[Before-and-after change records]

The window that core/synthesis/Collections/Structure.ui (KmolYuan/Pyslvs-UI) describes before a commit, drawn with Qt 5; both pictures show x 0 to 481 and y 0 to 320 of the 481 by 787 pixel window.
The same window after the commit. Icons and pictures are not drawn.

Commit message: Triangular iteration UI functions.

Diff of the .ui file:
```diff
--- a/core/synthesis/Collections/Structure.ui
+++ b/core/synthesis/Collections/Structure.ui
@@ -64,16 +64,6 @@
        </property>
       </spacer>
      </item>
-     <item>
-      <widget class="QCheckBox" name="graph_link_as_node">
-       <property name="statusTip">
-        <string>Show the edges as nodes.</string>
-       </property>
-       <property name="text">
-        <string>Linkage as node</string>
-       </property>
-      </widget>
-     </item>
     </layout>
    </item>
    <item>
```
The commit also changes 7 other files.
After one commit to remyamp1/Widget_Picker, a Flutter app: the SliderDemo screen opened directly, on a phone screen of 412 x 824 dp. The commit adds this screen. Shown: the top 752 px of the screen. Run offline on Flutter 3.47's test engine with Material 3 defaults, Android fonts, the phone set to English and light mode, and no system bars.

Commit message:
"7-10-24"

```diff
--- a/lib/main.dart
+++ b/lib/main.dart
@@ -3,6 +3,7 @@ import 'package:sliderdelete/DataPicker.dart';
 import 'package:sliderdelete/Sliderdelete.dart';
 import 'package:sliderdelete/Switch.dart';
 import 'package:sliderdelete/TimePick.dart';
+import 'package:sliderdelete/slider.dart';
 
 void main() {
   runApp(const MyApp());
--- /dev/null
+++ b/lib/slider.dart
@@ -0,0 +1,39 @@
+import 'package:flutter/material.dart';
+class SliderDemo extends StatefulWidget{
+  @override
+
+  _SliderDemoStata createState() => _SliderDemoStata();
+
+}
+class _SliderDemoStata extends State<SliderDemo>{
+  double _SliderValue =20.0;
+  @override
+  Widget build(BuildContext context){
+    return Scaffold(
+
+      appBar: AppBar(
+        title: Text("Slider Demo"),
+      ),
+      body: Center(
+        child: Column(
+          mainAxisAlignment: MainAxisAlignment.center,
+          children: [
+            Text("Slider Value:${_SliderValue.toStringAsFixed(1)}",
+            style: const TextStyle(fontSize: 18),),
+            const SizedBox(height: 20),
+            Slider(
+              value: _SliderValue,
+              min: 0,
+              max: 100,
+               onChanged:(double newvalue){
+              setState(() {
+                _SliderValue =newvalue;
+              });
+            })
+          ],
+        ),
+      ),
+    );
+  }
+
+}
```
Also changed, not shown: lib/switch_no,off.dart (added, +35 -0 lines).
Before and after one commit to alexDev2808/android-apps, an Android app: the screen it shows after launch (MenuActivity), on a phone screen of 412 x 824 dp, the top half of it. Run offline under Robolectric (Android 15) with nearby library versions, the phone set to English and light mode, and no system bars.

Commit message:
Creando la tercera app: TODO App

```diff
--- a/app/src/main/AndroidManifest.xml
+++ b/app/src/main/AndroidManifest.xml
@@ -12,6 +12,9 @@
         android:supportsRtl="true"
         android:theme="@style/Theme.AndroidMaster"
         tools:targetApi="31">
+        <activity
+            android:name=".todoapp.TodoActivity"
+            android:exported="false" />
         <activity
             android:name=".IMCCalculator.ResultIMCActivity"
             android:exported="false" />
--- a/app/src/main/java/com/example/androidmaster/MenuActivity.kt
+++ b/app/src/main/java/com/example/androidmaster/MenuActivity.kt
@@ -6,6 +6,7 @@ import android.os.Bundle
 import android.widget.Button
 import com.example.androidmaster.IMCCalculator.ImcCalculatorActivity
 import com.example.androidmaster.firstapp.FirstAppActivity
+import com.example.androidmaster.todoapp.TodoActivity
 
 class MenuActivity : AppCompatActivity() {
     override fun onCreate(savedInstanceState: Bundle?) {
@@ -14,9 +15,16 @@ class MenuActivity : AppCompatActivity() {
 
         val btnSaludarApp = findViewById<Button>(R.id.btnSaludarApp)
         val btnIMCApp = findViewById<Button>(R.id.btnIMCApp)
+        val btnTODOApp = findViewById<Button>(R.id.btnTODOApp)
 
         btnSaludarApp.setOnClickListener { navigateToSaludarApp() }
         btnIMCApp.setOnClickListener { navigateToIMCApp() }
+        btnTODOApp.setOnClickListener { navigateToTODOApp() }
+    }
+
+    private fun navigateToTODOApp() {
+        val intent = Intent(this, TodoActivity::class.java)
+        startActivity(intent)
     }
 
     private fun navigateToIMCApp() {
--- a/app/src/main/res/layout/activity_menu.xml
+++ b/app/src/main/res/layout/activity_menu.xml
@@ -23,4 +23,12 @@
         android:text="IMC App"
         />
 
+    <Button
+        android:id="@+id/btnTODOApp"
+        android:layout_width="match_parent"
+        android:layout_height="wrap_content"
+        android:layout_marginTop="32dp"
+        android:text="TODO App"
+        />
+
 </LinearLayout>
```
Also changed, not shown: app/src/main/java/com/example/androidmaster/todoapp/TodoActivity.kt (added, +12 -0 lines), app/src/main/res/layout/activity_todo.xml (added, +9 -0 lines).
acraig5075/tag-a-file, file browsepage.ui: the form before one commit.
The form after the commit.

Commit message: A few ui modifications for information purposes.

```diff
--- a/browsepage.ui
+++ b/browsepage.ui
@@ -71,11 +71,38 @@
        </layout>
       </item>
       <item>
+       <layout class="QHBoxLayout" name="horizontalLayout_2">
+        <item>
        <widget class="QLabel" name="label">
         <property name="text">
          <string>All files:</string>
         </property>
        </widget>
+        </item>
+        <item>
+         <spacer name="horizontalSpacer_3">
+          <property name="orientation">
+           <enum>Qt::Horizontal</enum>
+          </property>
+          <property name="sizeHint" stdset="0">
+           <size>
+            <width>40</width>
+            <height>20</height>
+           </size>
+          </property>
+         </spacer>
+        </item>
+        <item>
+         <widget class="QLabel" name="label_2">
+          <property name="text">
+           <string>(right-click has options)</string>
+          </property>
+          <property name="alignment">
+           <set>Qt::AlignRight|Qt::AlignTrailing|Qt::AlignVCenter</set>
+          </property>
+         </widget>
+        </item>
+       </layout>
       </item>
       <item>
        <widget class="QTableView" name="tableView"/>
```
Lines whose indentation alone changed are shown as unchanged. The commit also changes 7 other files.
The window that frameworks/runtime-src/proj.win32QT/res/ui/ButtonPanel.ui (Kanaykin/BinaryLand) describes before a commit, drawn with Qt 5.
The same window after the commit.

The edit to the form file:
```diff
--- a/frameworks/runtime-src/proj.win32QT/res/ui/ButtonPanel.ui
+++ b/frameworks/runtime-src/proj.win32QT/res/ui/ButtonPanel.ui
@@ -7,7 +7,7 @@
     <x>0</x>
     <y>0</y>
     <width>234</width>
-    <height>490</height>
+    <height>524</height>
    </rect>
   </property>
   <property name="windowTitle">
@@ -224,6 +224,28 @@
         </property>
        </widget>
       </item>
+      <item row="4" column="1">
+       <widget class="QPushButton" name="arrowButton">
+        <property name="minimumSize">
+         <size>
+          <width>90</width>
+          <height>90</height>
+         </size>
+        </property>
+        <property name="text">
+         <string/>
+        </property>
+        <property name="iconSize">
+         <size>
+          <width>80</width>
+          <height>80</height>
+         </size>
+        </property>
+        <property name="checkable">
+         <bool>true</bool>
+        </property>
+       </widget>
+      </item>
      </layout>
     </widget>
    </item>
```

**TO DO**
The full set of entries above needs to be restated word for word.

**SOLUTION TO THE EXERCISE**
The window that core/synthesis/Collections/Structure.ui (KmolYuan/Pyslvs-UI) describes before a commit, drawn with Qt 5; both pictures show x 0 to 481 and y 0 to 320 of the 481 by 787 pixel window.
The same window after the commit. Icons and pictures are not drawn.

Commit message: Triangular iteration UI functions.

Diff of the .ui file:
```diff
--- a/core/synthesis/Collections/Structure.ui
+++ b/core/synthesis/Collections/Structure.ui
@@ -64,16 +64,6 @@
        </property>
       </spacer>
      </item>
-     <item>
-      <widget class="QCheckBox" name="graph_link_as_node">
-       <property name="statusTip">
-        <string>Show the edges as nodes.</string>
-       </property>
-       <property name="text">
-        <string>Linkage as node</string>
-       </property>
-      </widget>
-     </item>
     </layout>
    </item>
    <item>
```
The commit also changes 7 other files.
After one commit to remyamp1/Widget_Picker, a Flutter app: the SliderDemo screen opened directly, on a phone screen of 412 x 824 dp. The commit adds this screen. Shown: the top 752 px of the screen. Run offline on Flutter 3.47's test engine with Material 3 defaults, Android fonts, the phone set to English and light mode, and no system bars.

Commit message:
"7-10-24"

```diff
--- a/lib/main.dart
+++ b/lib/main.dart
@@ -3,6 +3,7 @@ import 'package:sliderdelete/DataPicker.dart';
 import 'package:sliderdelete/Sliderdelete.dart';
 import 'package:sliderdelete/Switch.dart';
 import 'package:sliderdelete/TimePick.dart';
+import 'package:sliderdelete/slider.dart';
 
 void main() {
   runApp(const MyApp());
--- /dev/null
+++ b/lib/slider.dart
@@ -0,0 +1,39 @@
+import 'package:flutter/material.dart';
+class SliderDemo extends StatefulWidget{
+  @override
+
+  _SliderDemoStata createState() => _SliderDemoStata();
+
+}
+class _SliderDemoStata extends State<SliderDemo>{
+  double _SliderValue =20.0;
+  @override
+  Widget build(BuildContext context){
+    return Scaffold(
+
+      appBar: AppBar(
+        title: Text("Slider Demo"),
+      ),
+      body: Center(
+        child: Column(
+          mainAxisAlignment: MainAxisAlignment.center,
+          children: [
+            Text("Slider Value:${_SliderValue.toStringAsFixed(1)}",
+            style: const TextStyle(fontSize: 18),),
+            const SizedBox(height: 20),
+            Slider(
+              value: _SliderValue,
+              min: 0,
+              max: 100,
+               onChanged:(double newvalue){
+              setState(() {
+                _SliderValue =newvalue;
+              });
+            })
+          ],
+        ),
+      ),
+    );
+  }
+
+}
```
Also changed, not shown: lib/switch_no,off.dart (added, +35 -0 lines).
Before and after one commit to alexDev2808/android-apps, an Android app: the screen it shows after launch (MenuActivity), on a phone screen of 412 x 824 dp, the top half of it. Run offline under Robolectric (Android 15) with nearby library versions, the phone set to English and light mode, and no system bars.

Commit message:
Creando la tercera app: TODO App

```diff
--- a/app/src/main/AndroidManifest.xml
+++ b/app/src/main/AndroidManifest.xml
@@ -12,6 +12,9 @@
         android:supportsRtl="true"
         android:theme="@style/Theme.AndroidMaster"
         tools:targetApi="31">
+        <activity
+            android:name=".todoapp.TodoActivity"
+            android:exported="false" />
         <activity
             android:name=".IMCCalculator.ResultIMCActivity"
             android:exported="false" />
--- a/app/src/main/java/com/example/androidmaster/MenuActivity.kt
+++ b/app/src/main/java/com/example/androidmaster/MenuActivity.kt
@@ -6,6 +6,7 @@ import android.os.Bundle
 import android.widget.Button
 import com.example.androidmaster.IMCCalculator.ImcCalculatorActivity
 import com.example.androidmaster.firstapp.FirstAppActivity
+import com.example.androidmaster.todoapp.TodoActivity
 
 class MenuActivity : AppCompatActivity() {
     override fun onCreate(savedInstanceState: Bundle?) {
@@ -14,9 +15,16 @@ class MenuActivity : AppCompatActivity() {
 
         val btnSaludarApp = findViewById<Button>(R.id.btnSaludarApp)
         val btnIMCApp = findViewById<Button>(R.id.btnIMCApp)
+        val btnTODOApp = findViewById<Button>(R.id.btnTODOApp)
 
         btnSaludarApp.setOnClickListener { navigateToSaludarApp() }
         btnIMCApp.setOnClickListener { navigateToIMCApp() }
+        btnTODOApp.setOnClickListener { navigateToTODOApp() }
+    }
+
+    private fun navigateToTODOApp() {
+        val intent = Intent(this, TodoActivity::class.java)
+        startActivity(intent)
     }
 
     private fun navigateToIMCApp() {
--- a/app/src/main/res/layout/activity_menu.xml
+++ b/app/src/main/res/layout/activity_menu.xml
@@ -23,4 +23,12 @@
         android:text="IMC App"
         />
 
+    <Button
+        android:id="@+id/btnTODOApp"
+        android:layout_width="match_parent"
+        android:layout_height="wrap_content"
+        android:layout_marginTop="32dp"
+        android:text="TODO App"
+        />
+
 </LinearLayout>
```
Also changed, not shown: app/src/main/java/com/example/androidmaster/todoapp/TodoActivity.kt (added, +12 -0 lines), app/src/main/res/layout/activity_todo.xml (added, +9 -0 lines).
acraig5075/tag-a-file, file browsepage.ui: the form before one commit.
The form after the commit.

Commit message: A few ui modifications for information purposes.

```diff
--- a/browsepage.ui
+++ b/browsepage.ui
@@ -71,11 +71,38 @@
        </layout>
       </item>
       <item>
+       <layout class="QHBoxLayout" name="horizontalLayout_2">
+        <item>
        <widget class="QLabel" name="label">
         <property name="text">
          <string>All files:</string>
         </property>
        </widget>
+        </item>
+        <item>
+         <spacer name="horizontalSpacer_3">
+          <property name="orientation">
+           <enum>Qt::Horizontal</enum>
+          </property>
+          <property name="sizeHint" stdset="0">
+           <size>
+            <width>40</width>
+            <height>20</height>
+           </size>
+          </property>
+         </spacer>
+        </item>
+        <item>
+         <widget class="QLabel" name="label_2">
+          <property name="text">
+           <string>(right-click has options)</string>
+          </property>
+          <property name="alignment">
+           <set>Qt::AlignRight|Qt::AlignTrailing|Qt::AlignVCenter</set>
+          </property>
+         </widget>
+        </item>
+       </layout>
       </item>
       <item>
        <widget class="QTableView" name="tableView"/>
```
Lines whose indentation alone changed are shown as unchanged. The commit also changes 7 other files.
The window that frameworks/runtime-src/proj.win32QT/res/ui/ButtonPanel.ui (Kanaykin/BinaryLand) describes before a commit, drawn with Qt 5.
The same window after the commit.

The edit to the form file:
```diff
--- a/frameworks/runtime-src/proj.win32QT/res/ui/ButtonPanel.ui
+++ b/frameworks/runtime-src/proj.win32QT/res/ui/ButtonPanel.ui
@@ -7,7 +7,7 @@
     <x>0</x>
     <y>0</y>
     <width>234</width>
-    <height>490</height>
+    <height>524</height>
    </rect>
   </property>
   <property name="windowTitle">
@@ -224,6 +224,28 @@
         </property>
        </widget>
       </item>
+      <item row="4" column="1">
+       <widget class="QPushButton" name="arrowButton">
+        <property name="minimumSize">
+         <size>
+          <width>90</width>
+          <height>90</height>
+         </size>
+        </property>
+        <property name="text">
+         <string/>
+        </property>
+        <property name="iconSize">
+         <size>
+          <width>80</width>
+          <height>80</height>
+         </size>
+        </property>
+        <property name="checkable">
+         <bool>true</bool>
+        </property>
+       </widget>
+      </item>
      </layout>
     </widget>
    </item>
```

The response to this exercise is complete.